Of course there is a Medals Table. Every site or app has one, and for NOCNSF it is an important measuring point. With 24 medals perhaps the main page this year.
The NOCNSF is happy with each sponsor euro that comes in but is desperately needed for the sport federations and and the athletes. Money for this kind of promotional products they don’t have. If you take that into consideration then this is a great app.
But … there will be a negative note. It can be done different. And frankly it should be different. The presentation of TeamUSA shows how it can be done. Of course we Dutch are much more sober, but our athletes should really be presented more as ‘Heroes’. First of all the athletes who often devote their lives to one goal deserve it, the federations deserve it, but we as spectators and compatriots deserve it as well. We need people to look up to, that we can worship. They give a gold or silver lining to our day or week. They give us hope that ‘we’ can achieve something.
And therefor you need a bit more than a collection of Monday morning faces in a plane T-shirt. It says ‘participation is more important than winning’ to much. While I have the suspicion that most to them have trained four years to win.
An example who it can be done also. And that’s how the do it in the USA. Maybe a little over the top, and probably with much sponsorship money, but the USA sells itself and its athletes as heroes and put them down as real contenders in Team USA, an app that comes to right even more on an iPad.
The intro looks nice, charging takes a bit longer, but then you automatically become fan of the athletes by the professional and attractive way the athletes are brought to your attention.
Some athletes are singled out and get special attention in the section ‘Featured Athletes’. Symbols around the selected athlete indicate that there is more info to be found. Among them are beautiful films, but also personal statements or information about their diet.

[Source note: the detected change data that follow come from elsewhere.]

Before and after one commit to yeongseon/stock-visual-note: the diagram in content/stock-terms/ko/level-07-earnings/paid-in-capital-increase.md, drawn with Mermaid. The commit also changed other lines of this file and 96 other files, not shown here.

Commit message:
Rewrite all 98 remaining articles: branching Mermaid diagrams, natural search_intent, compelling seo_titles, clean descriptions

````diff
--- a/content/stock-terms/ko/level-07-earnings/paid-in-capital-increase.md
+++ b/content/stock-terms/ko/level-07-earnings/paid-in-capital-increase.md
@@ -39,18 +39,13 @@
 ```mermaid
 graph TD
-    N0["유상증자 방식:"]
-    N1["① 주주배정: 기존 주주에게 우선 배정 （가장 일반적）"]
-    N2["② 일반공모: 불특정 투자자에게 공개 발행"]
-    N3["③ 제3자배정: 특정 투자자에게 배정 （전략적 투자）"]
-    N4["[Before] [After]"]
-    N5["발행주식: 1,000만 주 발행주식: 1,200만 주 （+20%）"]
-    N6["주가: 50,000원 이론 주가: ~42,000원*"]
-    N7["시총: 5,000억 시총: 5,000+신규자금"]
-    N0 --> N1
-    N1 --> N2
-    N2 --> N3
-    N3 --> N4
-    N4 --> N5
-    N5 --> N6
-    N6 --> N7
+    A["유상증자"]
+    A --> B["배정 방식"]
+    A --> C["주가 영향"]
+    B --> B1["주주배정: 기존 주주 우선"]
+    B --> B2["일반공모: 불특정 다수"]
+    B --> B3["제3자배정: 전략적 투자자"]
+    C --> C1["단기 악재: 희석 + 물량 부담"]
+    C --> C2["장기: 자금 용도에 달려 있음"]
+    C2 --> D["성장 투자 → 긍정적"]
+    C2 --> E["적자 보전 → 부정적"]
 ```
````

Not everything is better. One drawback is that when I click on ‘Featured Athlete Shani Davis’ in the first screen I am not transferred to the story about Shani Davis, but to a page with fifteen athletes where Shani is just one of them. The page looks nice, but it is a confusing step.
Besides these four serious apps there were some attempts to do something about the Olympics.
For unknown reasons the Olympic Committee also published its own ‘app’. But that was nothing more than a schedule overview and with each click you would leave the app and got linked through to the Sochi site in your browser.
Sponsor Visa (card) has invested money in a fun app. In seven sports you can look ‘through the eyes of the athlete’, 360 degrees around, up and down. During downhill, ski jump or figure skating you can decide where you want to look. Although it sometimes leads to ‘unnatural images’, it is nice to experience once or twice. Then the fun of the app is over.
Sanoma Publishing, known for many magazines, but also NU.nl, Nu Sports and various sports sites has also issued an app, ‘Sochi Magazine’. A beautiful and well made magazine, but unfortunately nothing more than that. It is a magazine in an app. It uses the capabilities of a digital medium, also has a small part topical ‘today’, but otherwise mostly stories with interesting information, featuring beautiful photos, you could have read in a magazine.
In addition, there were some simpler apps. Mostly limited to sports schedules that may or may not be easily personalized in your calendar.
Clearly a lot of money is put into the (official) apps for the Olympics. And there should be enough there with all the major sponsors. Unfortunately, the performance of the producers of the apps lags far behind that of the athletes. Although it’s not easy to make a good app, and it is still a side issue for the organization, the sports heroes deserve better. In two (and a half) years the next opportunity awaits to make a jump for gold with the Summer Games in Rio 2016.